STORED DATA:
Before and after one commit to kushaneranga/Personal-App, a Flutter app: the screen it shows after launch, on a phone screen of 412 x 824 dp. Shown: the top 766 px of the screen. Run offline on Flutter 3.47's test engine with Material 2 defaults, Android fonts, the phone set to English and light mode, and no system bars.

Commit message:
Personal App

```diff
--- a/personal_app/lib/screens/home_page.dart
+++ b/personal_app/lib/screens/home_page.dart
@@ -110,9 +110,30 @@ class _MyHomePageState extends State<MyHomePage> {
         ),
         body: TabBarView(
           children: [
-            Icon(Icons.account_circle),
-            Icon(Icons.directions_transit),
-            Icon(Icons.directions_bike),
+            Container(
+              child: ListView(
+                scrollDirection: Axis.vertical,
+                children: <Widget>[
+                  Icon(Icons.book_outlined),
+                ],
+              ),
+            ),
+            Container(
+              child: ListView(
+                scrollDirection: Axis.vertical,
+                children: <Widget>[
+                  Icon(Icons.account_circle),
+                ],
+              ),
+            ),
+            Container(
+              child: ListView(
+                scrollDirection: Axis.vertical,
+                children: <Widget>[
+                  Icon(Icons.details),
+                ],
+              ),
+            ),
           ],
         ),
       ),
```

WORK REQUIRED: State how many lines in the entries above hold the word "dart", with no further text.

EXERCISE OUTPUT: 2